  2. That is so weird - lmao. Why in the world would they HAVE a 5.1 bi-amped + Zone 2 if the preferred way is 7.1 bi-amped + Zone 2!!!???!?!?! You've given me more stuff to check out though. If you find it first, let me know what you turn up.
  3. Yes. I'm only running a 5.1 setup, so I chose the 5.1 bi-amped + zone 2. I think it was initially set to 7.1 + zone 2. Like I said, I don't know why it would have eq'd the output of that channel, so maybe there's a legitimate issue with the avr. As a test, I'll bi-amp them again and re-run the Audyssey and see if that L rear surround output still sounds off or if that fixes it. Interesting that you found it more dynamic without bi-amping, I wonder why that would be? To be honest, after doing a little research I couldn't really find much to support the practice - at least in the fashion that I was doing. Common sense-wise it seems like you should have more available clean power to the mains if you're using 4 amps instead of 2, but in practice there didn't seem to be much evidence to support that idea. If it's not really advantageous, why do high end speakers come with the capability, and why do receivers offer the option as well? Maybe the speaker wire and banana plug industries paid them off to push the idea, lol.
  4. So I took your advice - I put the jumpers back on and ran one set of cables from the front L and R outputs, and would you believe they sound as near to identical as I could expect from any two speakers!! The right side sounds the same when bi-amped vs single, but the left channel highs are quite different when bi-amped. Those were coming from the L rear surround output. Now I'm concerned that the receiver might have an issue. Since I had nothing hooked up to those outputs when I initially ran the Audyssey calibration (Marantz SR6013 avr) it shouldn't have eq'd the channel in any way, but then again, I really should have re-run the calibration after I bi-amped it. Maybe I'll do that and see if the issue persists. At that point, maybe I consider swapping back the receiver, it's only a week old. Thank you so much for your idea! I still have detective work to do, and there's still a problem, but you totally put me on the right track, and I might be able to completely fix it without needing to send anything back at all - fingers crossed. I'll update my progress.

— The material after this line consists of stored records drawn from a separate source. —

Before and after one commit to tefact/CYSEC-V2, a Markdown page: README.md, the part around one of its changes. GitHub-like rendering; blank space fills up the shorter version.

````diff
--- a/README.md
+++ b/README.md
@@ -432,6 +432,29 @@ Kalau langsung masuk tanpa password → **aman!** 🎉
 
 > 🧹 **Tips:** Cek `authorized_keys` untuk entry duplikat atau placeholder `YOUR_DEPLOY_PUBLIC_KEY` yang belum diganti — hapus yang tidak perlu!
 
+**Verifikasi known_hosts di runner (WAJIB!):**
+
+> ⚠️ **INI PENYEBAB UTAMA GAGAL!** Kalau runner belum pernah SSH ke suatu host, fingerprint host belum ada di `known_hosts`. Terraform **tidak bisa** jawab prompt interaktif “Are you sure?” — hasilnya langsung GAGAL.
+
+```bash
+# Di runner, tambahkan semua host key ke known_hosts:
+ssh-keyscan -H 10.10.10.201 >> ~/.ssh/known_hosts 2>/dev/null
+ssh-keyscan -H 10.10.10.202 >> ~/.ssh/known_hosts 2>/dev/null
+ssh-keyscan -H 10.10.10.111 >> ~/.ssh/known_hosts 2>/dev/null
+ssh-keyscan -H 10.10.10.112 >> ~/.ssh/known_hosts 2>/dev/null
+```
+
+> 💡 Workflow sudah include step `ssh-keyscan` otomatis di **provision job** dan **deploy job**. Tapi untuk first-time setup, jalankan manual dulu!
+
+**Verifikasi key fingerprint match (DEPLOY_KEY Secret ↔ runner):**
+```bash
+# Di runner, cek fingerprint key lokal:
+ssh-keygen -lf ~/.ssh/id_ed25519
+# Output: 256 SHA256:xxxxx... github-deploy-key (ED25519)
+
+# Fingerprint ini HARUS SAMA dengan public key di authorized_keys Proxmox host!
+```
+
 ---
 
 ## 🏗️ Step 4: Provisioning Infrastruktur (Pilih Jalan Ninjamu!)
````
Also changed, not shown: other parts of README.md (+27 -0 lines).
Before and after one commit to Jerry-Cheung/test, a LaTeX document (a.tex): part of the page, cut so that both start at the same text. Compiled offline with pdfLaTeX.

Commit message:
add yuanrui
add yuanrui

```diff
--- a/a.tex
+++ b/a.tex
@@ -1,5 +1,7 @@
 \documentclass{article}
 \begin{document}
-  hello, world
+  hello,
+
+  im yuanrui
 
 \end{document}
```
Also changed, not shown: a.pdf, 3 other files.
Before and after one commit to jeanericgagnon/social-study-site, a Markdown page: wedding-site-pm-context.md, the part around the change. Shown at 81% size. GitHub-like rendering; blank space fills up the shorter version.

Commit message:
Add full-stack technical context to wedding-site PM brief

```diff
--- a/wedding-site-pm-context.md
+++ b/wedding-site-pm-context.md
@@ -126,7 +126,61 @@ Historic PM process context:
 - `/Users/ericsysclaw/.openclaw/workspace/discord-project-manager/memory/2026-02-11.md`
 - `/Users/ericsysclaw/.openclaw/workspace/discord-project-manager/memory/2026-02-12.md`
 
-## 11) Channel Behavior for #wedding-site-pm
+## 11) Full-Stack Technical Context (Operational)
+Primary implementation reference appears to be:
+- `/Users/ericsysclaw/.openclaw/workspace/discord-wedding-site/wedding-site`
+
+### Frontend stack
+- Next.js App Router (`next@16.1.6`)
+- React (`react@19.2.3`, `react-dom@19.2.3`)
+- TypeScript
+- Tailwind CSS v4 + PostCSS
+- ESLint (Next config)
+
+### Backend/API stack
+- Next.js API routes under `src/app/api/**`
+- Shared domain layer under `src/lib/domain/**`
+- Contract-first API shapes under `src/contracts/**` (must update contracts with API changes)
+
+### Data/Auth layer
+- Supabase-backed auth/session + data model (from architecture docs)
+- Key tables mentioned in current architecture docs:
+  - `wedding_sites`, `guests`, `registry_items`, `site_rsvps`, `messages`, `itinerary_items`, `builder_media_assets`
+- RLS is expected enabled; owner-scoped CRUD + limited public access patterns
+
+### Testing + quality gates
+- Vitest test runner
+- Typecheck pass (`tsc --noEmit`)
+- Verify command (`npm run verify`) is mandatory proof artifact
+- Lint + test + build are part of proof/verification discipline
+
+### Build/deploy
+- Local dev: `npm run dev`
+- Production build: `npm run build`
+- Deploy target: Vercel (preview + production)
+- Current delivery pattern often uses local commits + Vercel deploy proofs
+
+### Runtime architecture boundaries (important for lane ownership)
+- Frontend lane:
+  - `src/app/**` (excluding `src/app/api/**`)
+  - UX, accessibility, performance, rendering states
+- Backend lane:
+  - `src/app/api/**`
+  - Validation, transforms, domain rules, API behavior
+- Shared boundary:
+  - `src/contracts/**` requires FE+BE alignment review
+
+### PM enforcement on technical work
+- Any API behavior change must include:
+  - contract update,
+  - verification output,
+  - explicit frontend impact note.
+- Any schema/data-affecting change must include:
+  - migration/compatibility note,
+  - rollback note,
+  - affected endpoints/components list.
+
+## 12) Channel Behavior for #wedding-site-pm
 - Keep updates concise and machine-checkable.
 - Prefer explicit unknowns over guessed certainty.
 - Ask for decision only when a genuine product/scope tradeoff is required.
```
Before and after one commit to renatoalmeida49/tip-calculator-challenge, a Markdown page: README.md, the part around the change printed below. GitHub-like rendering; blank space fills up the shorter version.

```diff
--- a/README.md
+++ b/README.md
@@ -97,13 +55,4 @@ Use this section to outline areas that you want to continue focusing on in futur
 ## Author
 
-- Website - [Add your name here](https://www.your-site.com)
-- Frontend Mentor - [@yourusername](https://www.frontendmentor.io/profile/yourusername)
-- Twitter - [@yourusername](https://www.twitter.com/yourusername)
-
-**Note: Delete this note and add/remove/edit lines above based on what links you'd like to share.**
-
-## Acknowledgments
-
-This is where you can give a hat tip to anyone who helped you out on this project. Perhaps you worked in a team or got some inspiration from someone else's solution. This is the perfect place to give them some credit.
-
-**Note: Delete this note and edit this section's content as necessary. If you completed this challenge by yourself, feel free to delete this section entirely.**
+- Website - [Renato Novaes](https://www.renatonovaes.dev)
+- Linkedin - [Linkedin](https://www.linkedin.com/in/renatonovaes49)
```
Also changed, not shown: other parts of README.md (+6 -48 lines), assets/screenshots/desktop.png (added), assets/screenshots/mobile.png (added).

  5. I picked up a pair of RP600Ms a few weeks ago and have been changing around other parts of my system to get the most out of them. I just added a Marantz SR6013 avr and was checking levels after redoing all my wire with the white noise generator and I noticed that the two RP600Ms sounded quite different from each other. This strikes me as an indicator that something is likely "off" with one of the speakers. I have them both bi-amped using the rear surround amps for the tweeters. Does anyone have any experience or insight? Should I be contacting Klipsch for warranty service already? Thanks in advance!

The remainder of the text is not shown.